Input for this task –
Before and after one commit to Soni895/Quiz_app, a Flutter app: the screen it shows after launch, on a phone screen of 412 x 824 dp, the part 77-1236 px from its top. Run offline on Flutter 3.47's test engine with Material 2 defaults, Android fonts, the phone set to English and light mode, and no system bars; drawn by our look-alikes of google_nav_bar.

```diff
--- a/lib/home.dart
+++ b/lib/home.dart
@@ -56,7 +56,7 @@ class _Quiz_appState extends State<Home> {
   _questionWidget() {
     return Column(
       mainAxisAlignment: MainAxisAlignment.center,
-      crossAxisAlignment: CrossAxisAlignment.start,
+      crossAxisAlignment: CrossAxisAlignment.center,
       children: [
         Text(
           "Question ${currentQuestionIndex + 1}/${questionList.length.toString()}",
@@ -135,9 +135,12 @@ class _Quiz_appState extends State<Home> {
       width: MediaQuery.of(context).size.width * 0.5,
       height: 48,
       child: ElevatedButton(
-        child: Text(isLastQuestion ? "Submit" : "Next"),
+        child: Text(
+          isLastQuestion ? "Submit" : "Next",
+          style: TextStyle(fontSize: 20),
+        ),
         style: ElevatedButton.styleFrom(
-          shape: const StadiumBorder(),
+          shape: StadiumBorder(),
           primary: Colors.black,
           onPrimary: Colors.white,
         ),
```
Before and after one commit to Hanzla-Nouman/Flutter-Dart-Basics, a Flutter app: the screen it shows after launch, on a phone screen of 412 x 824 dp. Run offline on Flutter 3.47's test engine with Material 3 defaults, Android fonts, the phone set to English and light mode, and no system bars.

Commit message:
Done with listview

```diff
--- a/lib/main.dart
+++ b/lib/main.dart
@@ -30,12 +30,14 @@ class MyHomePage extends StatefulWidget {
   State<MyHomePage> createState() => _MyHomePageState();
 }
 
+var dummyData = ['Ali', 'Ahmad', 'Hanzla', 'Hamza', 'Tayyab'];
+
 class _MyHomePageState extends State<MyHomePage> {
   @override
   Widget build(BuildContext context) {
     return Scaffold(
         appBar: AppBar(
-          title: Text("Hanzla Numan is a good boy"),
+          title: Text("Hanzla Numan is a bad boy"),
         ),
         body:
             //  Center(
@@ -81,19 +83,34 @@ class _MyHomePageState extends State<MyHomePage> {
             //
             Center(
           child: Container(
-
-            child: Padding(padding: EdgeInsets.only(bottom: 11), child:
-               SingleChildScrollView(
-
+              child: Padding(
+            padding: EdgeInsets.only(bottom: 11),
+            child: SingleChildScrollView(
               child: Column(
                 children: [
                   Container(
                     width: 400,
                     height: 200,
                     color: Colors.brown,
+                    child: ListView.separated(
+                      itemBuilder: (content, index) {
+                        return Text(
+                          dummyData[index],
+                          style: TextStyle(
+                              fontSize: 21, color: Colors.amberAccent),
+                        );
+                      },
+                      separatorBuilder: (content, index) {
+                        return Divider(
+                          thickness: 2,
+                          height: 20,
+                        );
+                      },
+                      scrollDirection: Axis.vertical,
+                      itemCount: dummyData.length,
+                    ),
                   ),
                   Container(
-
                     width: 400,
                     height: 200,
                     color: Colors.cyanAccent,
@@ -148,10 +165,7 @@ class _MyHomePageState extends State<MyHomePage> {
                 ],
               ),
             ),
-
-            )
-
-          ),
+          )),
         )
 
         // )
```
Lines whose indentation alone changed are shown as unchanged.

To do – Set down all of the lines above without altering a word.

Exercise result –
Before and after one commit to Soni895/Quiz_app, a Flutter app: the screen it shows after launch, on a phone screen of 412 x 824 dp, the part 77-1236 px from its top. Run offline on Flutter 3.47's test engine with Material 2 defaults, Android fonts, the phone set to English and light mode, and no system bars; drawn by our look-alikes of google_nav_bar.

```diff
--- a/lib/home.dart
+++ b/lib/home.dart
@@ -56,7 +56,7 @@ class _Quiz_appState extends State<Home> {
   _questionWidget() {
     return Column(
       mainAxisAlignment: MainAxisAlignment.center,
-      crossAxisAlignment: CrossAxisAlignment.start,
+      crossAxisAlignment: CrossAxisAlignment.center,
       children: [
         Text(
           "Question ${currentQuestionIndex + 1}/${questionList.length.toString()}",
@@ -135,9 +135,12 @@ class _Quiz_appState extends State<Home> {
       width: MediaQuery.of(context).size.width * 0.5,
       height: 48,
       child: ElevatedButton(
-        child: Text(isLastQuestion ? "Submit" : "Next"),
+        child: Text(
+          isLastQuestion ? "Submit" : "Next",
+          style: TextStyle(fontSize: 20),
+        ),
         style: ElevatedButton.styleFrom(
-          shape: const StadiumBorder(),
+          shape: StadiumBorder(),
           primary: Colors.black,
           onPrimary: Colors.white,
         ),
```
Before and after one commit to Hanzla-Nouman/Flutter-Dart-Basics, a Flutter app: the screen it shows after launch, on a phone screen of 412 x 824 dp. Run offline on Flutter 3.47's test engine with Material 3 defaults, Android fonts, the phone set to English and light mode, and no system bars.

Commit message:
Done with listview

```diff
--- a/lib/main.dart
+++ b/lib/main.dart
@@ -30,12 +30,14 @@ class MyHomePage extends StatefulWidget {
   State<MyHomePage> createState() => _MyHomePageState();
 }
 
+var dummyData = ['Ali', 'Ahmad', 'Hanzla', 'Hamza', 'Tayyab'];
+
 class _MyHomePageState extends State<MyHomePage> {
   @override
   Widget build(BuildContext context) {
     return Scaffold(
         appBar: AppBar(
-          title: Text("Hanzla Numan is a good boy"),
+          title: Text("Hanzla Numan is a bad boy"),
         ),
         body:
             //  Center(
@@ -81,19 +83,34 @@ class _MyHomePageState extends State<MyHomePage> {
             //
             Center(
           child: Container(
-
-            child: Padding(padding: EdgeInsets.only(bottom: 11), child:
-               SingleChildScrollView(
-
+              child: Padding(
+            padding: EdgeInsets.only(bottom: 11),
+            child: SingleChildScrollView(
               child: Column(
                 children: [
                   Container(
                     width: 400,
                     height: 200,
                     color: Colors.brown,
+                    child: ListView.separated(
+                      itemBuilder: (content, index) {
+                        return Text(
+                          dummyData[index],
+                          style: TextStyle(
+                              fontSize: 21, color: Colors.amberAccent),
+                        );
+                      },
+                      separatorBuilder: (content, index) {
+                        return Divider(
+                          thickness: 2,
+                          height: 20,
+                        );
+                      },
+                      scrollDirection: Axis.vertical,
+                      itemCount: dummyData.length,
+                    ),
                   ),
                   Container(
-
                     width: 400,
                     height: 200,
                     color: Colors.cyanAccent,
@@ -148,10 +165,7 @@ class _MyHomePageState extends State<MyHomePage> {
                 ],
               ),
             ),
-
-            )
-
-          ),
+          )),
         )
 
         // )
```
Lines whose indentation alone changed are shown as unchanged.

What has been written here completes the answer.